Figure 23: Screenshot of HCM World Map on the Web showing the Identify button function Screenshot of HCM World Map on the Web . Note the depressed (selected) Identify button in the toolbar on the left and the pop-up message box displaying additional information on Canada after the latter was clicked. Any other information, e.g., health related, could have been displayed instead or additionally depending on what is available in the underlying table in ArcView from which these attributes are "pulled" and associated with the hypermaps when they are generated by WebView. Other buttons on the toolbar allow zooming in and out and panning the map, and activating the HotLink function (instead of Identify), so that clicking a country retrieves the bibliographic cards of resources associated with it in a separate pop-up window.
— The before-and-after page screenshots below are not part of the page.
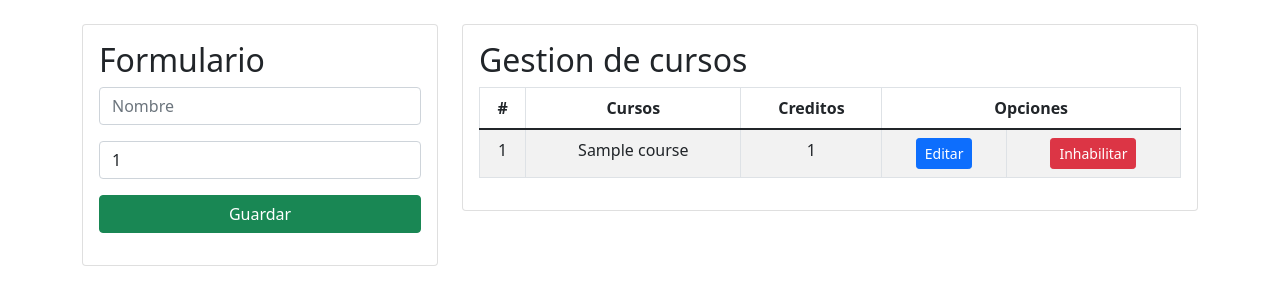
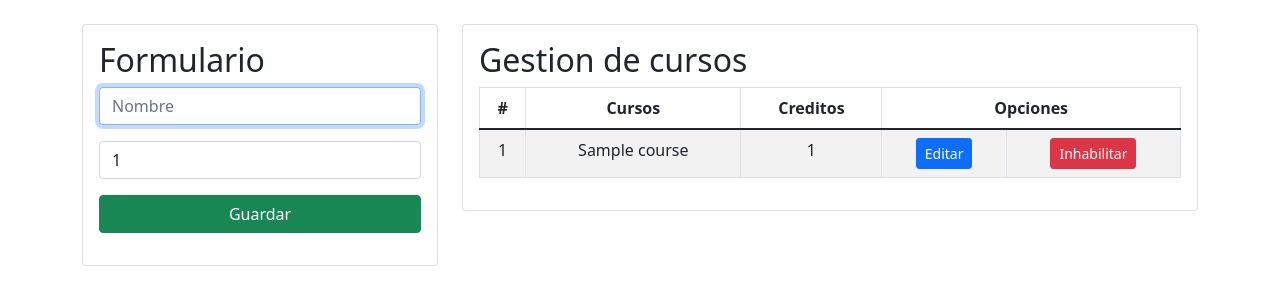
Before and after one commit to Crhispo/Uni-Proyecto-Django, a Django app: page / in a window 1280 px wide. Shown: the part 56-361 px from the top of the page. Run offline with Django 4.2, Linux system fonts and the light colour scheme; tables that the repository leaves empty hold one stand-in row (values such as "Sample post"); some libraries are stand-ins or nearby versions.

Commit message:
Se añadio css y js

```diff
--- a/aplications/academy/templates/gestionCursos.html
+++ b/aplications/academy/templates/gestionCursos.html
@@ -6,13 +6,24 @@
     <meta charset="UTF-8">
     <meta http-equiv="X-UA-Compatible" content="IE=edge">
     <meta name="viewport" content="width=device-width, initial-scale=1.0">
+    <!--Icon png-->
     <link rel="shorcut icon" href="{% static 'img/hamster.png' %}">
     <title>{{ title }}</title>
+    <!--Bootstrap-->
     <link href="https://cdn.jsdelivr.net/npm/bootstrap@5.1.3/dist/css/bootstrap.min.css" rel="stylesheet"
         integrity="sha384-1BmE4kWBq78iYhFldvKuhfTAU6auU8tT94WrHftjDbrCEXSU1oBoqyl2QvZ6jIW3" crossorigin="anonymous">
+    <!--Bootstrap script-->
     <script src="https://cdn.jsdelivr.net/npm/bootstrap@5.1.3/dist/js/bootstrap.bundle.min.js"
         integrity="sha384-ka7Sk0Gln4gmtz2MlQnikT1wXgYsOg+OMhuP+IlRH9sENBO0LRn5q+8nbTov4+1p" crossorigin="anonymous">
     </script>
+    <!--Js personalizado-->
+    <script src="{% static 'js/GestionCursos.js' %}"></script>
+    <!--CSS personalizado-->
+    <link rel="stylesheet" href="{% static 'css/GestionCursos.css' %}" />
+    <!--SweetAlert2-->
+    <script src="{% static 'js/utils/sweetAlert.js' %}">
+    </script>
+    <script src="//cdn.jsdelivr.net/npm/sweetalert2@11"></script>
 </head>
 
 <body>
@@ -37,14 +48,15 @@
                 <div class="card">
                     <div class="card-body">
                         <h2 class="card-title">Formulario</h2>
-                        <form action="RegistrarCurso/" method="post">
+                        <form id="FormRegistroCursos" action="RegistrarCurso/" method="post">
                             {% csrf_token %}
                             <div class="mb-3">
-                                <input type="text" name="txtNombre" class="form-control" placeholder="Nombre" />
+                                <input type="text" id="txtNombre" name="txtNombre" class="form-control"
+                                    placeholder="Nombre" maxlength="30" minlength="3" autofocus required />
                             </div>
                             <div class="mb-3">
-                                <input type="number" name="numCredito" class="form-control" min="1" max="10"
-                                    value="1" />
+                                <input type="number" id="numCredito" name="numCredito" class="form-control" min="1"
+                                    max="10" step="1" value="1" required />
                             </div>
                             <div class="mb-3 d-grid">
                                 <input type="submit" class="btn btn-success text-white" value="Guardar" />
@@ -76,7 +88,7 @@
                                     <td class="text-center"><a class="btn btn-primary btn-sm"
                                             href="EditarCurso/{{ c.id }}">Editar</a>
                                     </td>
-                                    <td class="text-center"><a class="btn btn-danger btn-sm"
+                                    <td class="text-center"><a class="btn btn-danger btn-sm btn-delete"
                                             href="EliminarCurso/{{ c.id }}">Inhabilitar</a></td>
                                 </tr>
                                 {% endfor %}
```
Unlike the dynamic, always up-to-date information (database queries) associated with the HotLink button, information associated with the Identify button is static (exported with the maps from ArcView and detached from the latter) and can be only updated (if needed) by regenerating the maps using WebView.
Mentions: - other attribute information can be displayed on mouse click while the Identify button is selected, e.g., to display more country information in a message box based on one or more attribute fields (Figure 23 below); and

Bottom Line: WebView, the Internet extension to ArcView, publishes HealthCyberMap ArcView Views as Web client-side imagemaps.This paper describes HealthCyberMap simple, low-cost method for "patching" WebView to serve hypermaps with dynamic database drill-down functionality on the Web.CONCLUSION: The authors believe their map serving approach as adopted in HealthCyberMap has been very successful, especially in cases when only map attribute data change without a corresponding effect on map appearance.

View Article: PubMed Central - HTML - PubMed

Affiliation: Centre for Measurement and Information in Medicine, School of Informatics, City University, London EC1V 0HB, UK. M.Nabih-Kamel-Boulos@city.ac.uk

ABSTRACT
BACKGROUND: HealthCyberMap http://healthcybermap.semanticweb.org aims at mapping parts of health information cyberspace in novel ways to deliver a semantically superior user experience. This is achieved through "intelligent" categorisation and interactive hypermedia visualisation of health resources using metadata, clinical codes and GIS. HealthCyberMap is an ArcView 3.1 project. WebView, the Internet extension to ArcView, publishes HealthCyberMap ArcView Views as Web client-side imagemaps. The basic WebView set-up does not support any GIS database connection, and published Web maps become disconnected from the original project. A dedicated Internet map server would be the best way to serve HealthCyberMap database-driven interactive Web maps, but is an expensive and complex solution to acquire, run and maintain. This paper describes HealthCyberMap simple, low-cost method for "patching" WebView to serve hypermaps with dynamic database drill-down functionality on the Web. RESULTS: The proposed solution is currently used for publishing HealthCyberMap GIS-generated navigational information maps on the Web while maintaining their links with the underlying resource metadata base. CONCLUSION: The authors believe their map serving approach as adopted in HealthCyberMap has been very successful, especially in cases when only map attribute data change without a corresponding effect on map appearance. It should be also possible to use the same solution to publish other interactive GIS-driven maps on the Web, e.g., maps of real world health problems.

No MeSH data available.


Related in: MedlinePlus